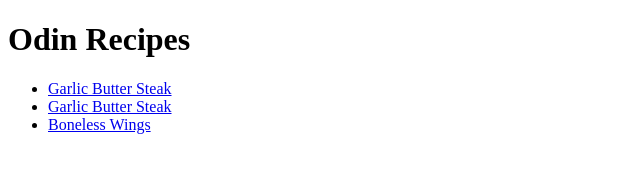
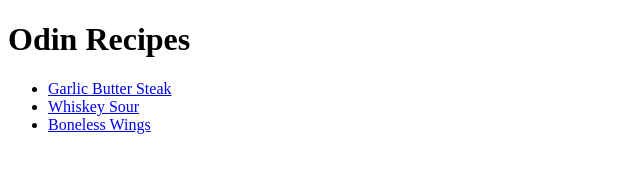
Before and after one commit to JavelinSo/odin-recipes, a plain HTML site: page index.html in a window 1280 px wide. Shown: the full height of the page, 0-640 px from the left. Drawn offline with Linux system fonts and the light colour scheme.

Commit message:
edit for more typos index.html and whiskey-sour.html

```diff
--- a/index.html
+++ b/index.html
@@ -10,7 +10,7 @@
 
     <ul>
         <li><a href="recipes/garlic-butter-steak.html">Garlic Butter Steak</a></li>
-        <li><a href="recipes/garlic-butter-steak.html">Garlic Butter Steak</a></li>
+        <li><a href="recipes/whiskey-sour.html">Whiskey Sour</a></li>
         <li><a href="recipes/boneless-wings.html">Boneless Wings</a></li>
     </ul>
 
```
Also changed, not shown: recipes/whiskey-sour.html (+1 -1 lines).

☆ ☆ ☆ ☆ ☆

→ What to produce
Where a line in the material above holds "sour", copy that line.

→ Reply to the task
edit for more typos index.html and whiskey-sour.html
+        <li><a href="recipes/whiskey-sour.html">Whiskey Sour</a></li>
Also changed, not shown: recipes/whiskey-sour.html (+1 -1 lines).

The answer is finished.